AUDREY R. TALLEY-ROSTOV, MD
The differential diagnosis includes malignant glaucoma (aqueous misdirection) and pupillary block from a phakic IOL.1,2 Initial management should include pupillary dilation with topical cyclopentolate and phenylephrine 2.5%, topical timolol 0.5%, topical brimonidine, and intravenous acetazolamide. The IOP should be monitored carefully. In addition, the surgeon should perform B-scan ultrasonography and ultrasound biomicroscopy, if available, to try to determine if there is anterior vaulting of the ICL alone or if there is forward displacement of the crystalline lens as well. True displacement of the crystalline lens would indicate malignant glaucoma.
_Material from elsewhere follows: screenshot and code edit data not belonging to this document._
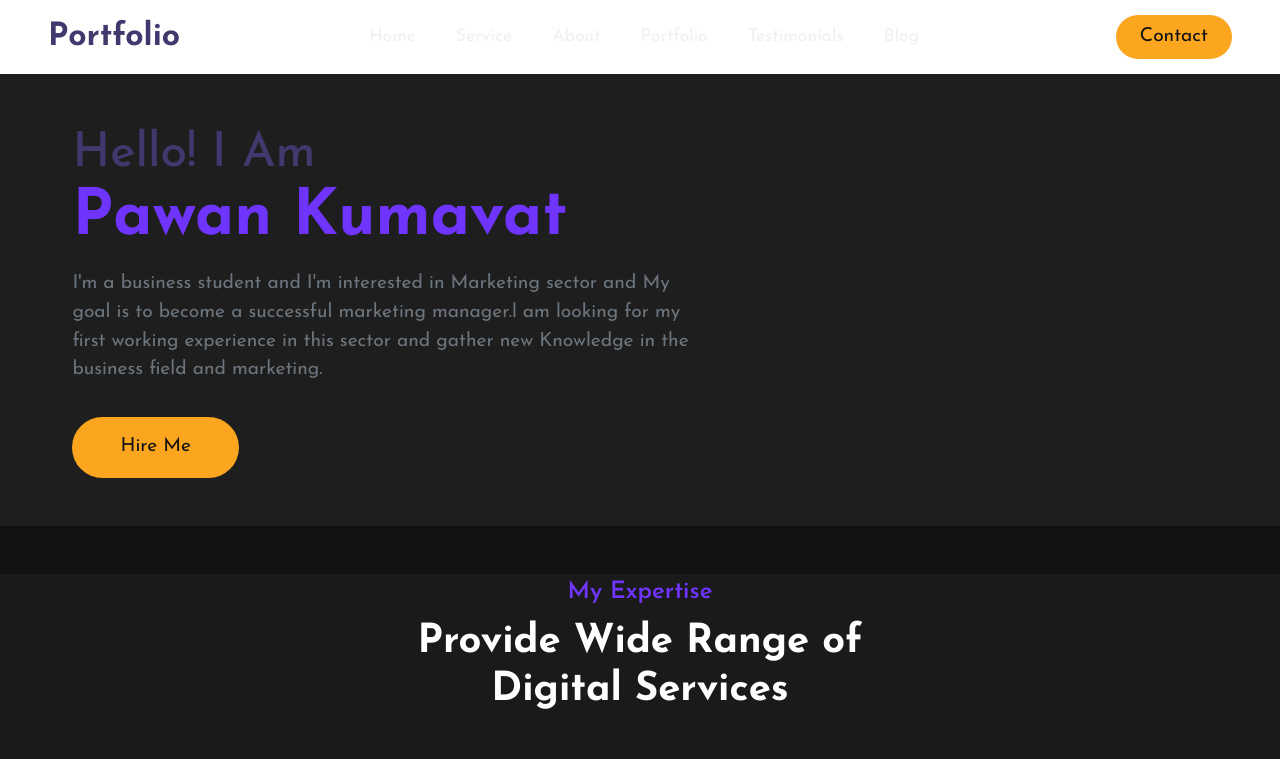
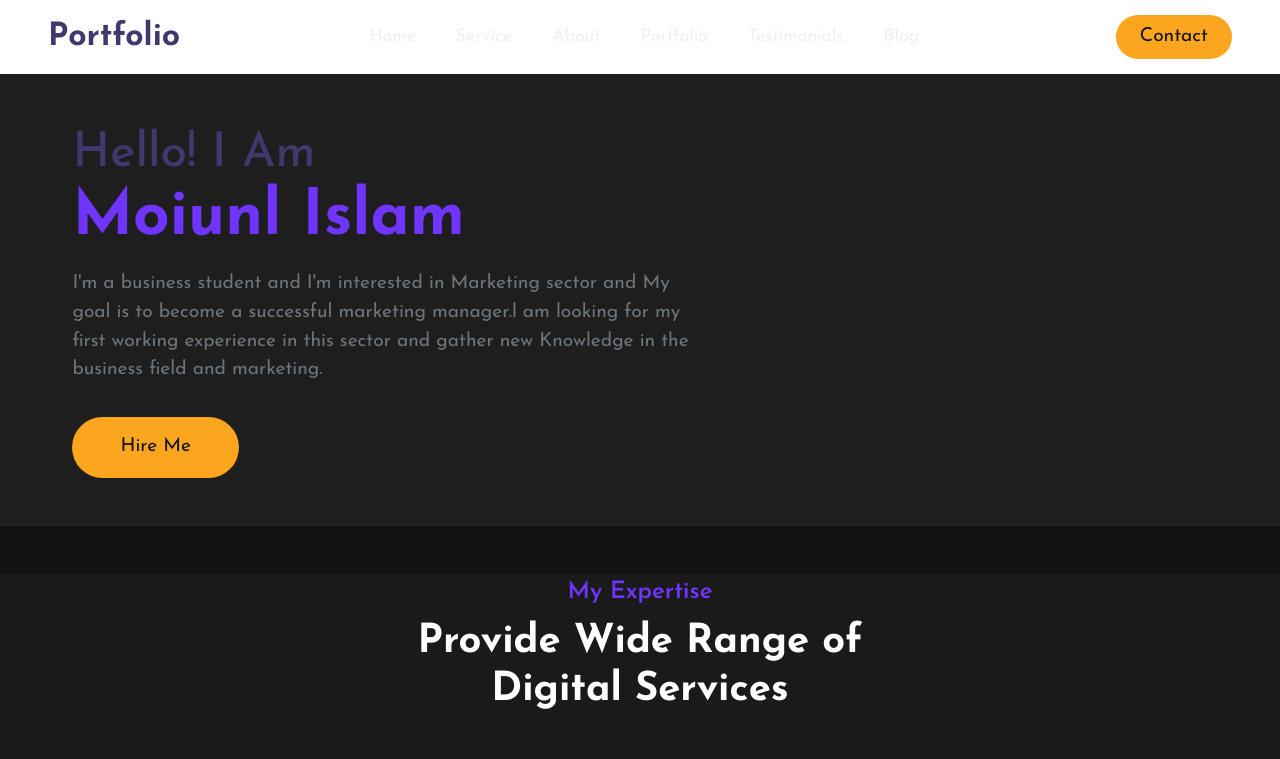
Before and after one commit to Moinul12359/new, a plain HTML site: page index.html in a window 1280 px wide. Shown: the top 759 px of the page. Drawn offline with nearby package versions, Linux system fonts and the light colour scheme; a script that the page names is missing.

Commit message:
Update index.html

```diff
--- a/index.html
+++ b/index.html
@@ -92,7 +92,7 @@
         <!-- here data-aos is used for adding aos animation  -->
         <div class="col-10 col-md-6 text-center text-md-start" data-aos="slide-right">
           <h2 style="color: #3f396d">
-            Hello! I Am <br /><span class="c-orange">Pawan Kumavat</span>
+            Hello! I Am <br /><span class="c-orange">Moiunl Islam</span>
           </h2>
           <p class="text-muted">
            I'm a business student and I'm interested in Marketing sector and My goal is to become a successful marketing manager.l am looking for my first working experience in this sector and gather new Knowledge in the business field and marketing.
```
After medical treatment, if the IOP decreases, the anterior chamber deepens, and the ICL's vault normalizes, then a repeat PI (or PIs) is indicated, either at the laser (if visibility allows) or in the OR. Although a patent PI was detected during the clinical postoperative examination, the opening may not be functional.5 If the crystalline lens appears to be forwardly displaced, then the surgeon should consider removing the ICL.
Normal or elevated IOP and excessive vaulting of the ICL after the administration of topical and intravenous medication may indicate an oversized phakic lens. In that case, the surgeon should exchange or remove the ICL and create an additional PI.
The most likely diagnosis in this case is pupillary block from a phakic IOL, as described by Bylsma et al,1 and additional PIs should normalize the IOP and the ICL's vault. The surgeon should consider creating two sizable PIs (one at the 12-o'clock position) prior to implanting the Visian ICL in the patient's fellow eye.5
Section editor Stephen Coleman, MD, is the director of Coleman Vision in Albuquerque, New Mexico. Parag A. Majmudar, MD, is an associate professor, Cornea Service, Rush University Medical Center, Chicago Cornea Consultants, Ltd. Karl G. Stonecipher, MD, is the director of refractive surgery at TLC in Greensboro, North Carolina. Dr. Majmudar may be reached at (847) 882-5900; firstname.lastname@example.org.
Brian S. Boxer Wachler, MD, is the director of the Boxer Wachler Vision Institute in Beverly Hills, California. He is a consultant to STAAR Surgical Company. Dr. Boxer Wachler may be reached at (310) 860-1900; email@example.com.
Steven V. L. Brown, MD, is in private practice with Chicago Glaucoma Consultants and is an associate professor at Rush University Medical Center in Chicago. He acknowledged no financial interest in the products or companies mentioned herein. Dr. Brown may be reached at (847) 492-3250; firstname.lastname@example.org.
Randy J. Epstein, MD, is a professor of ophthalmology at Rush University Medical Center in Chicago. He acknowledged no financial interest in the products or companies mentioned herein. Dr. Epstein may be reached at (847) 432-6010; email@example.com.
Ezra Maguen, MD, is in private practice with American Eye Institute and a clinical professor of ophthalmology at the UCLA School of Medicine. He acknowledged no financial interest in the products or companies mentioned herein. Dr. Maguen may be reached at (310) 652-1133; firstname.lastname@example.org.
Audrey R. Talley-Rostov, MD, is in private practice with Northwest Eye Surgeons, PC, in Seattle. She acknowledged no financial interest in the products or companies mentioned herein. Dr. Talley-Rostov may be reached at (206) 528-6000; email@example.com.